Microsoft announced that it has purchased Onfolio, a maker of online information and content sharing tools, whose technology the software giant has already integrated into the latest version of its browser-based tool bar application.
Based on the acquisition, terms of which were not immediately released, Microsoft said that it is permanently adding Onfolios tools into its Windows Live Toolbar, a beta version of which was released earlier in the week of March 5.
Microsoft also released a beta version of its next generation search engine, Windows Live Search, in a bid to improve its position against segment leaders Google and Yahoo.
Tool bar applications have become a hotly contended sector among all the major search engine providers as the applications which are downloaded and sit in an end users Web browser have replaced the practice of visiting traditional search engine Web sites for many people.
By adding Onfolio to Windows Live Toolbar, Microsoft is hoping that customers begin to use the applications to organize information they encounter online for future reference, and as a starting point for launching subsequent Web queries.
Onfolios software promises the ability to help end users better save and track their online research activities by offering an extended browser interface for viewing and searching any Web sites and information they save into the system.
The software also allows users to save their Web usage information directly onto their computers and into documents, or to share the data with others via e-mail.

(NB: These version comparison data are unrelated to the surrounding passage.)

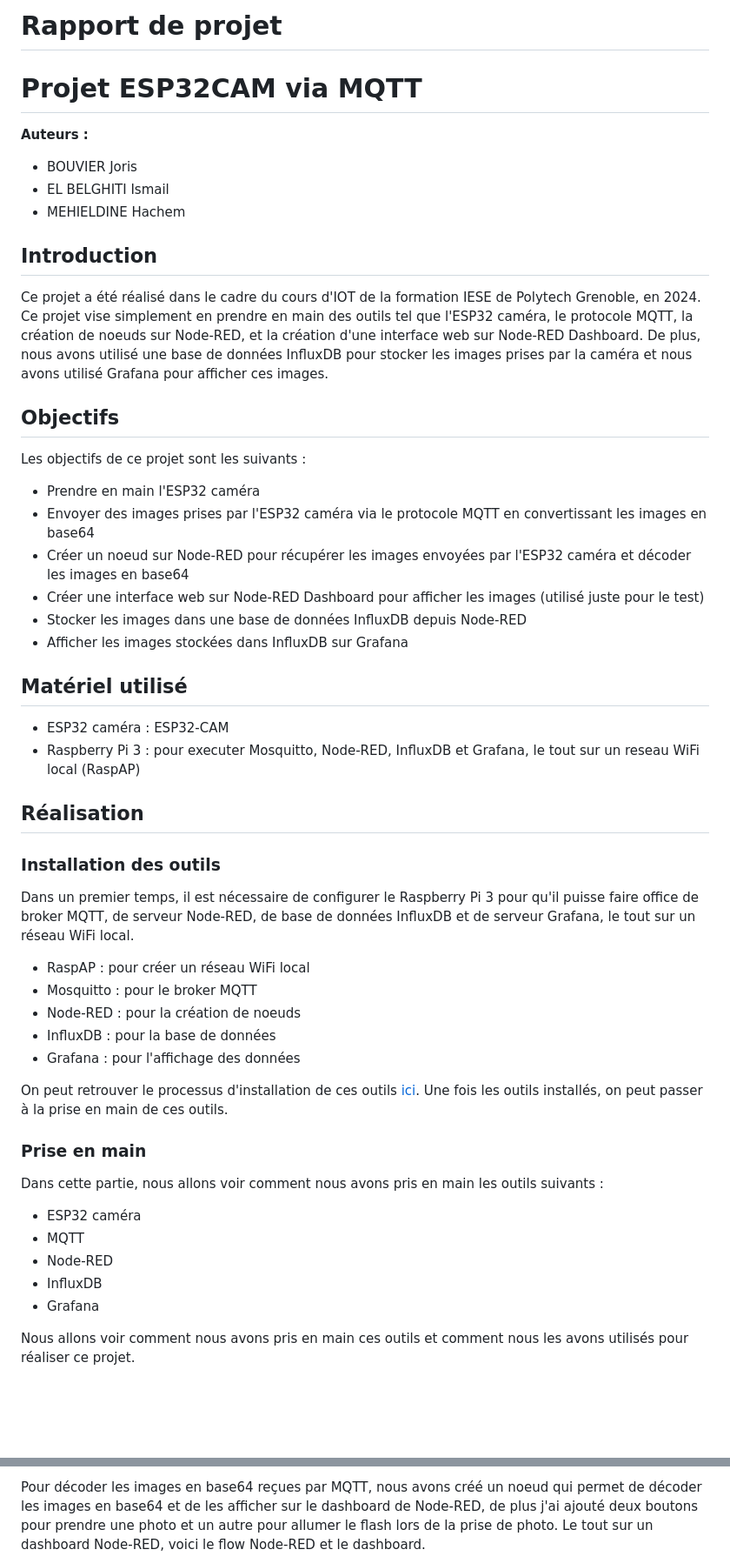
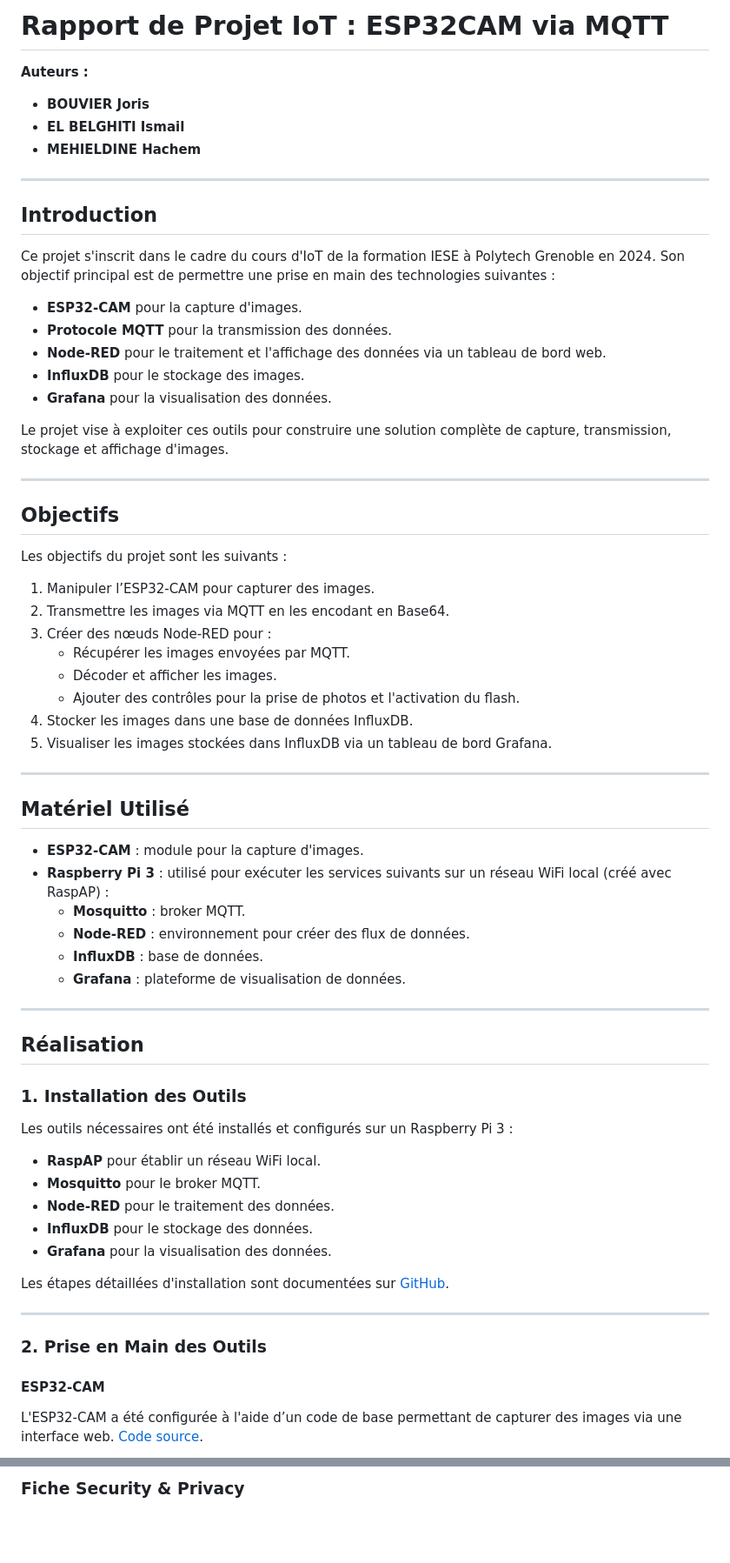
Before and after one commit to jorisbouvier/ESP32_Camera_Public, a Markdown page: Rapport/README.md, 2 parts joined by grey strips. Shown at 87% size. Rendered like a GitHub page; blank space fills up the shorter version.

Commit message:
Rapport Update

```diff
--- a/Rapport/README.md
+++ b/Rapport/README.md
@@ -1,54 +1,67 @@
-# Rapport de projet
-
-# Projet ESP32CAM via MQTT
+# Rapport de Projet IoT : ESP32CAM via MQTT
 
 **Auteurs :**
-- BOUVIER Joris
-- EL BELGHITI Ismail
-- MEHIELDINE Hachem
+- **BOUVIER Joris**
+- **EL BELGHITI Ismail**
+- **MEHIELDINE Hachem**
+
+---
 
 ## Introduction
 
-Ce projet a été réalisé dans le cadre du cours d'IOT de la formation IESE de Polytech Grenoble, en 2024.
-Ce projet vise simplement en prendre en main des outils tel que l'ESP32 caméra, le protocole MQTT, la création de noeuds sur Node-RED, et la création d'une interface web sur Node-RED Dashboard. De plus, nous avons utilisé une base de données InfluxDB pour stocker les images prises par la caméra et nous avons utilisé Grafana pour afficher ces images.
+Ce projet s'inscrit dans le cadre du cours d'IoT de la formation IESE à Polytech Grenoble en 2024. Son objectif principal est de permettre une prise en main des technologies suivantes :
+- **ESP32-CAM** pour la capture d'images.
+- **Protocole MQTT** pour la transmission des données.
+- **Node-RED** pour le traitement et l'affichage des données via un tableau de bord web.
+- **InfluxDB** pour le stockage des images.
+- **Grafana** pour la visualisation des données.
+
+Le projet vise à exploiter ces outils pour construire une solution complète de capture, transmission, stockage et affichage d'images.
+
+---
 
 ## Objectifs
 
-Les objectifs de ce projet sont les suivants :
-- Prendre en main l'ESP32 caméra
-- Envoyer des images prises par l'ESP32 caméra via le protocole MQTT en convertissant les images en base64
-- Créer un noeud sur Node-RED pour récupérer les images envoyées par l'ESP32 caméra et décoder les images en base64
-- Créer une interface web sur Node-RED Dashboard pour afficher les images (utilisé juste pour le test)
-- Stocker les images dans une base de données InfluxDB depuis Node-RED
-- Afficher les images stockées dans InfluxDB sur Grafana
+Les objectifs du projet sont les suivants :
+1. Manipuler l’ESP32-CAM pour capturer des images.
+2. Transmettre les images via MQTT en les encodant en Base64.
+3. Créer des nœuds Node-RED pour :
+   - Récupérer les images envoyées par MQTT.
+   - Décoder et afficher les images.
+   - Ajouter des contrôles pour la prise de photos et l'activation du flash.
+4. Stocker les images dans une base de données InfluxDB.
+5. Visualiser les images stockées dans InfluxDB via un tableau de bord Grafana.
 
-## Matériel utilisé
+---
 
-- ESP32 caméra : ESP32-CAM
-- Raspberry Pi 3 : pour executer Mosquitto, Node-RED, InfluxDB et Grafana, le tout sur un reseau WiFi local (RaspAP)
+## Matériel Utilisé
+
+- **ESP32-CAM** : module pour la capture d'images.
+- **Raspberry Pi 3** : utilisé pour exécuter les services suivants sur un réseau WiFi local (créé avec RaspAP) :
+  - **Mosquitto** : broker MQTT.
+  - **Node-RED** : environnement pour créer des flux de données.
+  - **InfluxDB** : base de données.
+  - **Grafana** : plateforme de visualisation de données.
+
+---
 
 ## Réalisation
 
-### Installation des outils
+### 1. Installation des Outils
 
-Dans un premier temps, il est nécessaire de configurer le Raspberry Pi 3 pour qu'il puisse faire office de broker MQTT, de serveur Node-RED, de base de données InfluxDB et de serveur Grafana, le tout sur un réseau WiFi local.
-- RaspAP : pour créer un réseau WiFi local
-- Mosquitto : pour le broker MQTT
-- Node-RED : pour la création de noeuds
-- InfluxDB : pour la base de données
-- Grafana : pour l'affichage des données
+Les outils nécessaires ont été installés et configurés sur un Raspberry Pi 3 :
+- **RaspAP** pour établir un réseau WiFi local.
+- **Mosquitto** pour le broker MQTT.
+- **Node-RED** pour le traitement des données.
+- **InfluxDB** pour le stockage des données.
+- **Grafana** pour la visualisation des données.
 
-On peut retrouver le processus d'installation de ces outils [ici](https://github.com/jorisbouvier/ESP32_Camera_Public/tree/main/RaspberryPi).
-Une fois les outils installés, on peut passer à la prise en main de ces outils.
+Les étapes détaillées d'installation sont documentées sur [GitHub](https://github.com/jorisbouvier/ESP32_Camera_Public/tree/main/RaspberryPi).
 
-### Prise en main
+---
 
-Dans cette partie, nous allons voir comment nous avons pris en main les outils suivants :
-- ESP32 caméra
-- MQTT
-- Node-RED
-- InfluxDB
-- Grafana
+### 2. Prise en Main des Outils
 
-Nous allons voir comment nous avons pris en main ces outils et comment nous les avons utilisés pour réaliser ce projet.
+#### **ESP32-CAM**
+L'ESP32-CAM a été configurée à l'aide d’un code de base permettant de capturer des images via une interface web. [Code source](https://github.com/jorisbouvier/ESP32_Camera_Public/tree/main/ESP32%20Camera/Snippets/CameraWebServer).
 
@@ -116,3 +164,3 @@ Comme nous pouvons le voir sur l'image ci-dessus, que nous avons accès aux mess
 
-Pour décoder les images en base64 reçues par MQTT, nous avons créé un noeud qui permet de décoder les images en base64 et de les afficher sur le dashboard de Node-RED, de plus j'ai ajouté deux boutons pour prendre une photo et un autre pour allumer le flash lors de la prise de photo. Le tout sur un dashboard Node-RED, voici le flow Node-RED et le dashboard.
+### Fiche Security & Privacy
 
```
Also changed, not shown: other parts of Rapport/README.md (+80 -53 lines).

The online information management software has also been armed with RSS-oriented features that promise the ability to notify users when content has changed on Web sites saved in its system that someone has chosen to receive updates on.
"The Windows Live mission is to harness the power of the Web in a way that lets people easily find the information and pursue the interests that deepen their relationships and enrich their lives," Christopher Payne, corporate vice president of Windows Live Search at Microsoft said in a statement.
"It does this by furthering our investments in Web and desktop search and by giving users an easy way to retain, organize and consume information as theyre browsing across the Internet."
Content saved into Onfolios application can also be annotated with research notes, flags, keywords and highlighting to help users find specific data or share their perspective on particular information they may be sharing with other people.
Last year the company released the 2.0 version of its applications, adding an RSS news feed reader, workgroup collaboration tools, blog publishing capabilities and the ability to save the complete content of individual Web sites, among other things.
There has been no word yet from Microsoft whether or not Onfolio will continue to offer support for browsers other than Internet Explorer.
Added compatibility for Mozilla Foundations Firefox browser was another addition with the Onfolio 2.0 release.
Onfolio had also promised tighter integration with Microsofts Outlook e-mail software as part of the update.
Onfolio has been available for purchase in two editions Onfolio Professional Edition and Onfolio Personal Edition, which sold for $99.95 and $29.99, respectively.
Microsoft has not yet indicated what plans it has for the companys technology outside of the new tool bar integration.
"Onfolios core competency is providing users with the tools to enable them to save, collect and share that information as they conduct research on the Internet," said J.J. Allaire, founder of Onfolio.
"We are thrilled to be integrated into Microsofts Windows Live products and to continue to help people efficiently capture and organize information on the Web."